Write out a word-for-word repetition of the lines that come before the line containing "Also changed, not shown: 2" in the listing below, along with that line itself, omitting pictures.

|---|

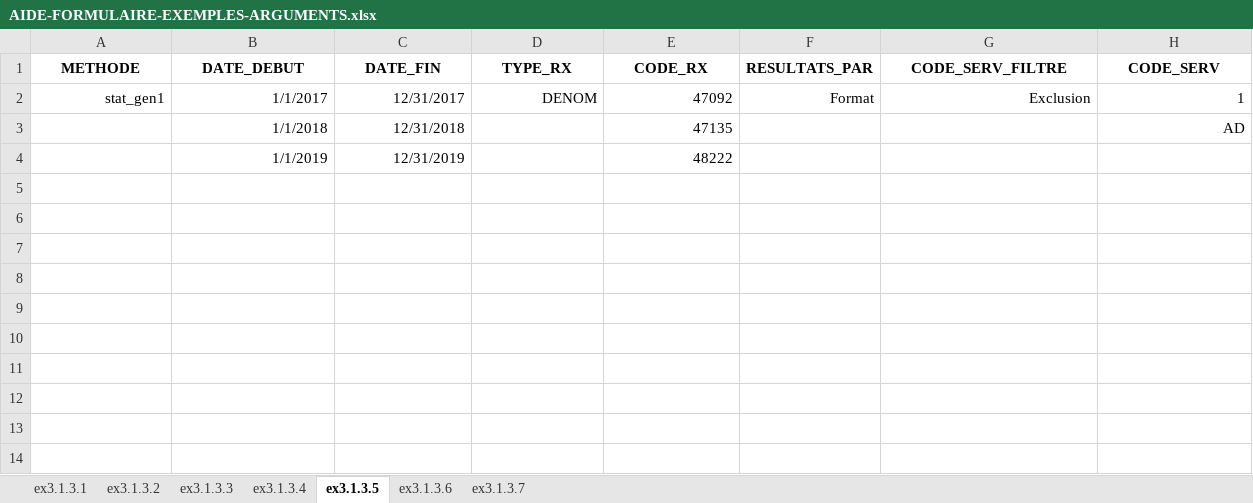
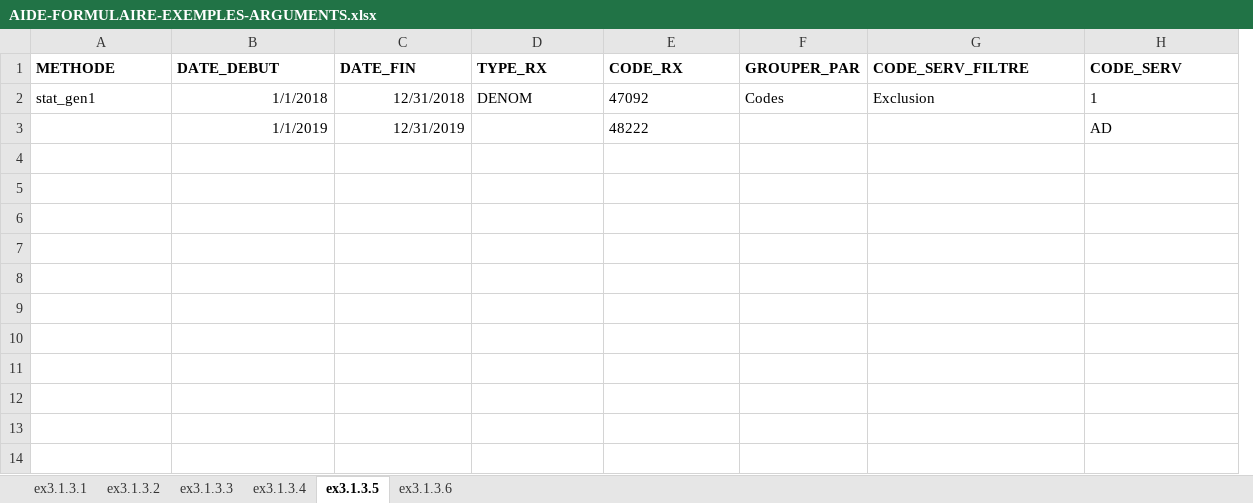
Before and after one commit to INESSS-QC/inesss1, an Excel workbook: Documentation/AIDE-FORMULAIRE-EXEMPLES-ARGUMENTS.xlsx, sheet ex3.1.3.5, drawn as a sheet; only a part is shown; values as stored, in another font and other column widths than the file's, no borders; removed rows and columns are numbered as before the commit, all else as after; rows hold the shown columns only; the diff covers the shown part only; the diff names each change by its address in the sheet, - before the commit and + after, or states it on an @@ line.

```diff
--- a/Documentation/AIDE-FORMULAIRE-EXEMPLES-ARGUMENTS.xlsx (sheet ex3.1.3.5)
+++ b/Documentation/AIDE-FORMULAIRE-EXEMPLES-ARGUMENTS.xlsx (sheet ex3.1.3.5)
-sheet tab: ex3.1.3.7
-column F (RESULTATS_PAR), row 2: Format
+column F (GROUPER_PAR), row 2: Codes
-A1:E1 alignment: center
+A1:E1 alignment: left
-G1:H1 alignment: center
+G1:H1 alignment: left
-A2 alignment: right
+A2 alignment: left
-B2 (DATE_DEBUT): 1/1/2017
+B2 (DATE_DEBUT): 1/1/2018
-C2 (DATE_FIN): 12/31/2017
+C2 (DATE_FIN): 12/31/2018
-D2:E2 alignment: right
+D2:E2 alignment: left
-G2:H2 alignment: right
+G2:H2 alignment: left
-row 3:  | 1/1/2018 | 12/31/2018 |  | 47135 |  |  | AD
-E3 alignment: right
+E3 alignment: left
-H3 (CODE_SERV): (empty)
+H3 (CODE_SERV): AD
+row 4: (empty)
+row 5: (empty)
+row 6: (empty)
+row 7: (empty)
+row 8: (empty)
+row 9: (empty)
+row 10: (empty)
+row 11: (empty)
+row 12: (empty)
+row 13: (empty)
+row 14: (empty)
```
Also changed, not shown: 2 added columns and cell formats elsewhere in this sheet, sheet ex3.1.3.3, sheet ex3.1.3.4, sheet ex3.1.3.6, sheet ex3.1.3.2, sheet ex3.1.3.1, hidden cells, Documentation/AIDE-FORMULAIRE-EXEMPLES-RÉSULTATS.xlsx, 37 other files.
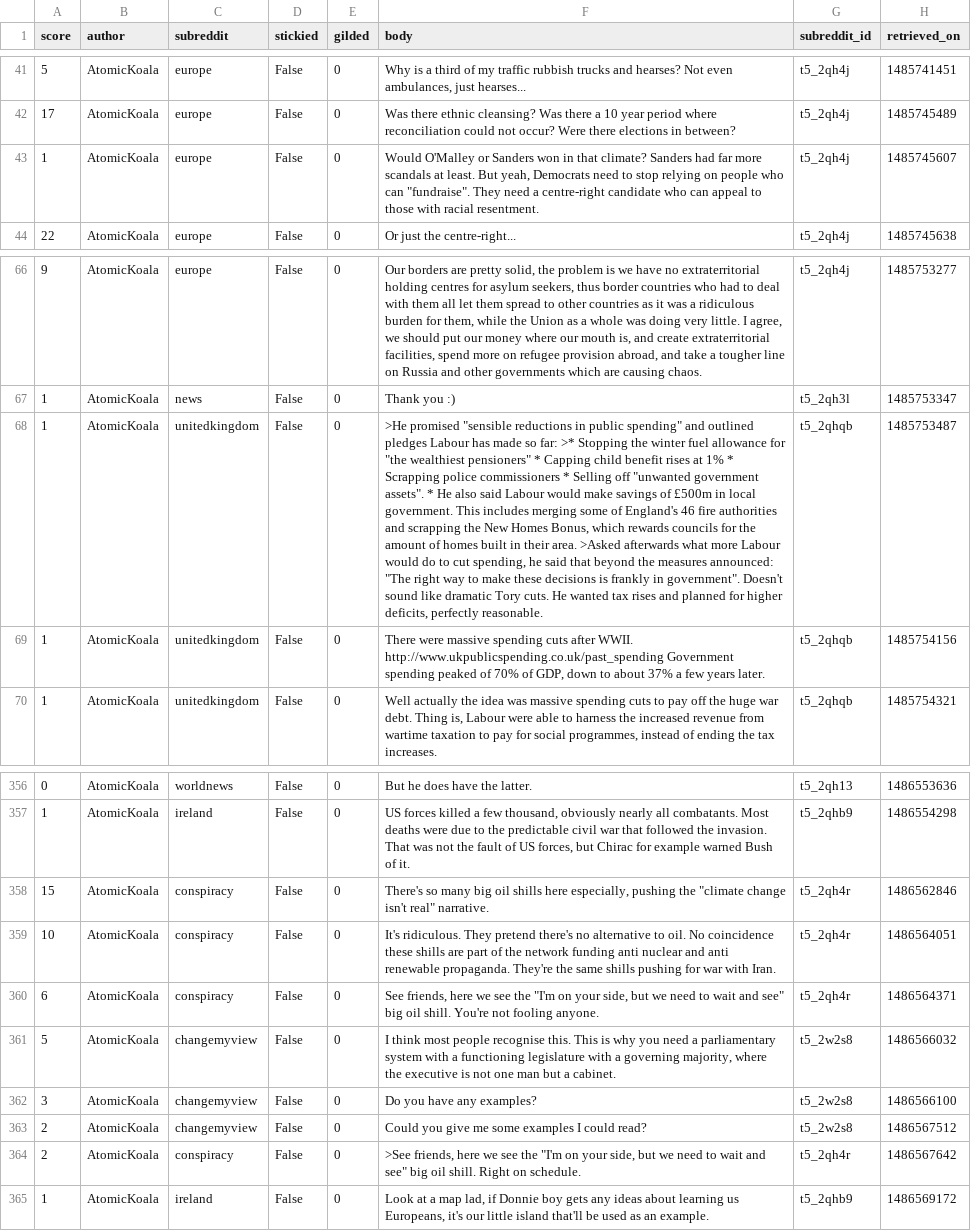
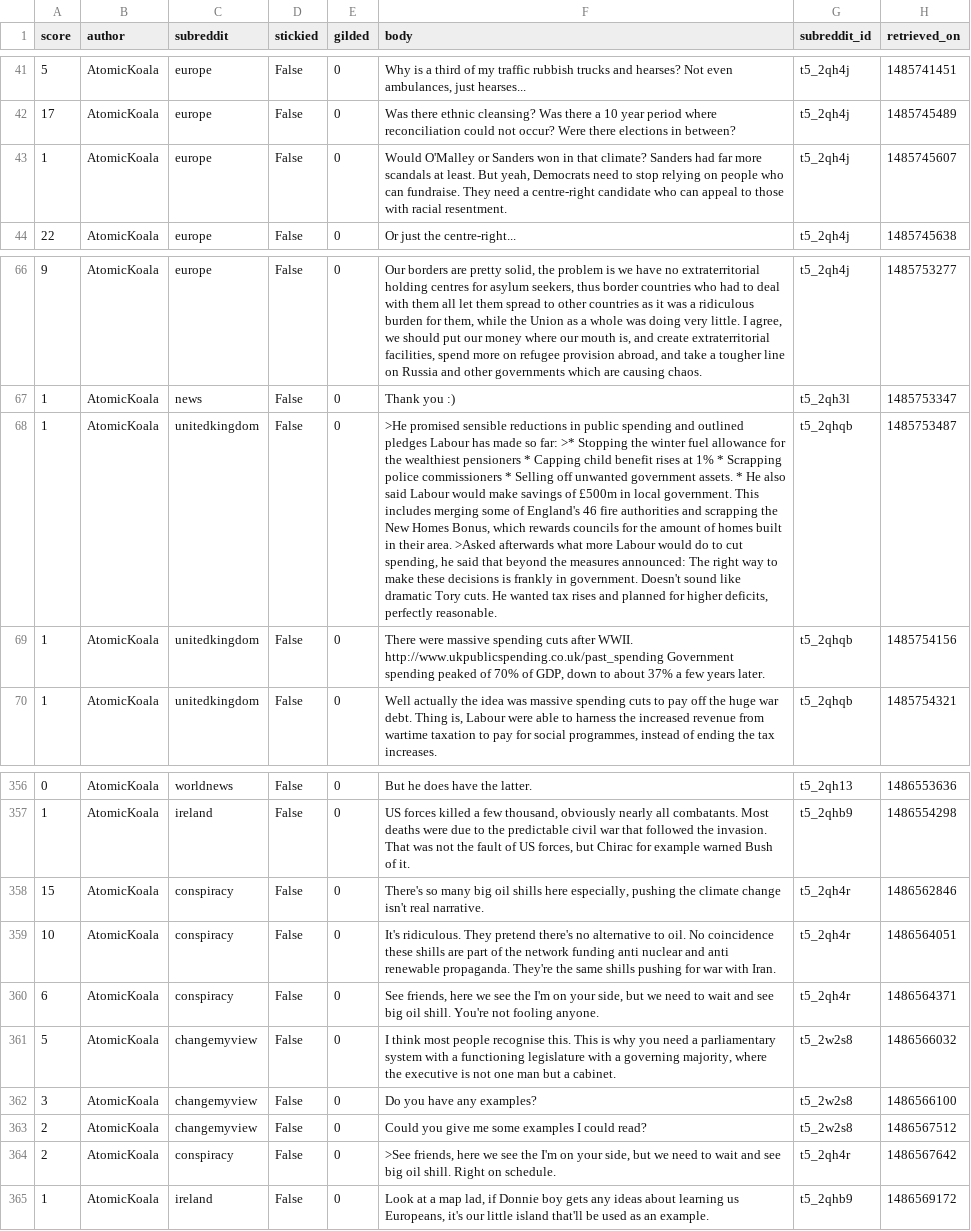
Before and after one commit to dejesusroy/CSCI4502project, a CSV file: the users/AtomicKoala.csv, drawn as a sheet; only a part is shown, gaps mark what is left out; the diff names each change by its address in the sheet, - before the commit and + after, or states it on an @@ line.

```diff
--- a/the users/AtomicKoala.csv
+++ b/the users/AtomicKoala.csv
-F43 (body): …who can "fundraise". They need…
+F43 (body): …who can fundraise. They need…
-F68 (body): >He promised "sensible reductions in public spending" and outlined pledges Labour has made so far: >* Stopping the winter fuel allowance for "the wealthiest pensioners" * Capping child benefit rises at 1% * Scrapping police commissioners * Selling off "unwanted government assets". * He also said Labour would make savings of £500m in local government. This includes merging some of England's 46 fire authorities and scrapping the New Homes Bonus, which rewards councils for the amount of homes built in their area. >Asked afterwards what more Labour would do to cut spending, he said that beyond the measures announced: "The right way to make these decisions is frankly in government". Doesn't sound…
+F68 (body): >He promised sensible reductions in public spending and outlined pledges Labour has made so far: >* Stopping the winter fuel allowance for the wealthiest pensioners * Capping child benefit rises at 1% * Scrapping police commissioners * Selling off unwanted government assets. * He also said Labour would make savings of £500m in local government. This includes merging some of England's 46 fire authorities and scrapping the New Homes Bonus, which rewards councils for the amount of homes built in their area. >Asked afterwards what more Labour would do to cut spending, he said that beyond the measures announced: The right way to make these decisions is frankly in government. Doesn't sound…
-F358 (body): …pushing the "climate change isn't real" narrative.
+F358 (body): …pushing the climate change isn't real narrative.
-F360 (body): …see the "I'm on your side, but we need to wait and see" big oil…
+F360 (body): …see the I'm on your side, but we need to wait and see big oil…
-F364 (body): …see the "I'm on your side, but we need to wait and see" big oil…
+F364 (body): …see the I'm on your side, but we need to wait and see big oil…
```
Also changed, not shown: 1 other file.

|---|

## OUTPUT FOR THIS EXERCISE
Before and after one commit to INESSS-QC/inesss1, an Excel workbook: Documentation/AIDE-FORMULAIRE-EXEMPLES-ARGUMENTS.xlsx, sheet ex3.1.3.5, drawn as a sheet; only a part is shown; values as stored, in another font and other column widths than the file's, no borders; removed rows and columns are numbered as before the commit, all else as after; rows hold the shown columns only; the diff covers the shown part only; the diff names each change by its address in the sheet, - before the commit and + after, or states it on an @@ line.

```diff
--- a/Documentation/AIDE-FORMULAIRE-EXEMPLES-ARGUMENTS.xlsx (sheet ex3.1.3.5)
+++ b/Documentation/AIDE-FORMULAIRE-EXEMPLES-ARGUMENTS.xlsx (sheet ex3.1.3.5)
-sheet tab: ex3.1.3.7
-column F (RESULTATS_PAR), row 2: Format
+column F (GROUPER_PAR), row 2: Codes
-A1:E1 alignment: center
+A1:E1 alignment: left
-G1:H1 alignment: center
+G1:H1 alignment: left
-A2 alignment: right
+A2 alignment: left
-B2 (DATE_DEBUT): 1/1/2017
+B2 (DATE_DEBUT): 1/1/2018
-C2 (DATE_FIN): 12/31/2017
+C2 (DATE_FIN): 12/31/2018
-D2:E2 alignment: right
+D2:E2 alignment: left
-G2:H2 alignment: right
+G2:H2 alignment: left
-row 3:  | 1/1/2018 | 12/31/2018 |  | 47135 |  |  | AD
-E3 alignment: right
+E3 alignment: left
-H3 (CODE_SERV): (empty)
+H3 (CODE_SERV): AD
+row 4: (empty)
+row 5: (empty)
+row 6: (empty)
+row 7: (empty)
+row 8: (empty)
+row 9: (empty)
+row 10: (empty)
+row 11: (empty)
+row 12: (empty)
+row 13: (empty)
+row 14: (empty)
```
Also changed, not shown: 2 added columns and cell formats elsewhere in this sheet, sheet ex3.1.3.3, sheet ex3.1.3.4, sheet ex3.1.3.6, sheet ex3.1.3.2, sheet ex3.1.3.1, hidden cells, Documentation/AIDE-FORMULAIRE-EXEMPLES-RÉSULTATS.xlsx, 37 other files.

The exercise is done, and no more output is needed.